[Itemized modification records]

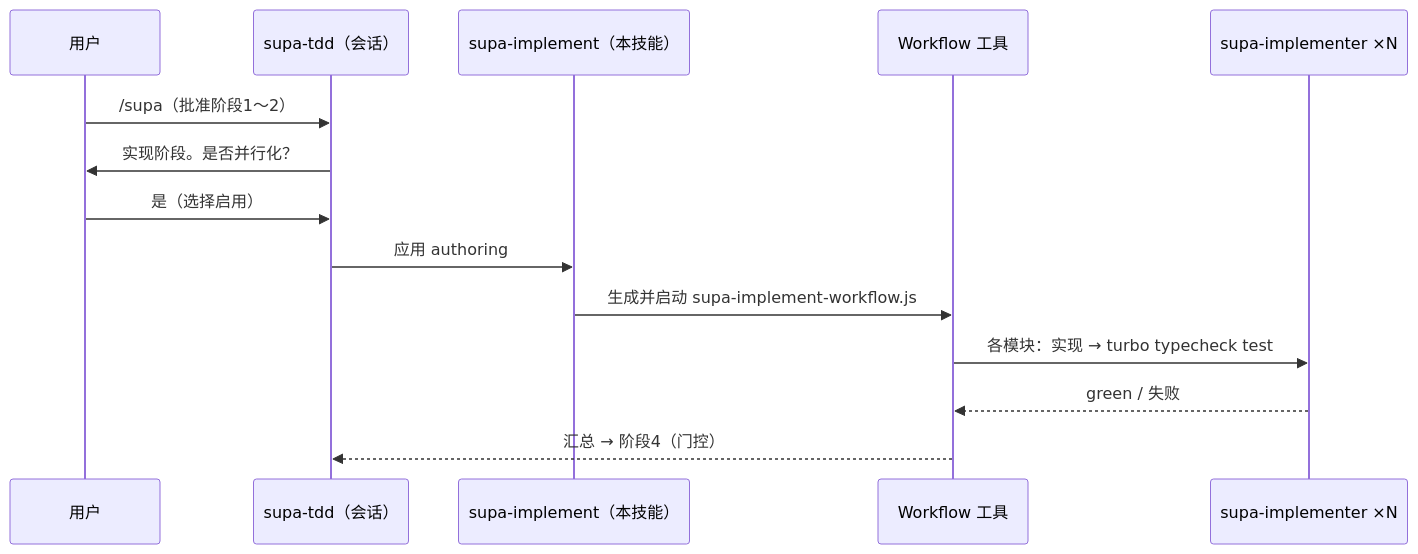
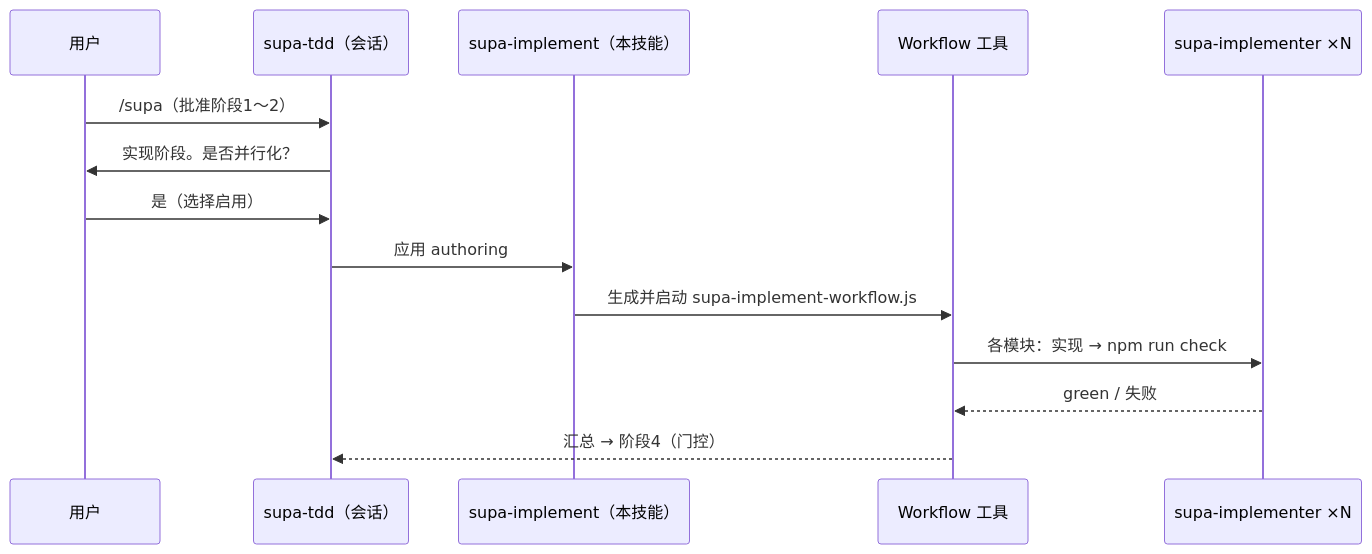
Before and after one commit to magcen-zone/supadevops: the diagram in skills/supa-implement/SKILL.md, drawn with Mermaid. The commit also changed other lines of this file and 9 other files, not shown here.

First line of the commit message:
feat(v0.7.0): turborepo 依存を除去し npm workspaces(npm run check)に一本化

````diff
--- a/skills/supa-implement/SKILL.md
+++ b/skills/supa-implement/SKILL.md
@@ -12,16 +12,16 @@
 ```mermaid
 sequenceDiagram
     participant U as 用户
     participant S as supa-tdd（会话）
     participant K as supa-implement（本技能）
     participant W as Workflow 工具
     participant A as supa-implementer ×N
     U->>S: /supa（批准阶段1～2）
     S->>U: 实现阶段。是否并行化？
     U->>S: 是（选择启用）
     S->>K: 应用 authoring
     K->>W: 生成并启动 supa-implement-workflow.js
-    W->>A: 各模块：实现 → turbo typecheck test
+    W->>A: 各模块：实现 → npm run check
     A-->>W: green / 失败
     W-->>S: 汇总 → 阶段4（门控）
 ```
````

> _TASK OBJECTIVE_: Omit all images when repeating the data above exactly.

> _RESPONSE FOR THIS EXERCISE_:
Before and after one commit to magcen-zone/supadevops: the diagram in skills/supa-implement/SKILL.md, drawn with Mermaid. The commit also changed other lines of this file and 9 other files, not shown here.

First line of the commit message:
feat(v0.7.0): turborepo 依存を除去し npm workspaces(npm run check)に一本化

````diff
--- a/skills/supa-implement/SKILL.md
+++ b/skills/supa-implement/SKILL.md
@@ -12,16 +12,16 @@
 ```mermaid
 sequenceDiagram
     participant U as 用户
     participant S as supa-tdd（会话）
     participant K as supa-implement（本技能）
     participant W as Workflow 工具
     participant A as supa-implementer ×N
     U->>S: /supa（批准阶段1～2）
     S->>U: 实现阶段。是否并行化？
     U->>S: 是（选择启用）
     S->>K: 应用 authoring
     K->>W: 生成并启动 supa-implement-workflow.js
-    W->>A: 各模块：实现 → turbo typecheck test
+    W->>A: 各模块：实现 → npm run check
     A-->>W: green / 失败
     W-->>S: 汇总 → 阶段4（门控）
 ```
````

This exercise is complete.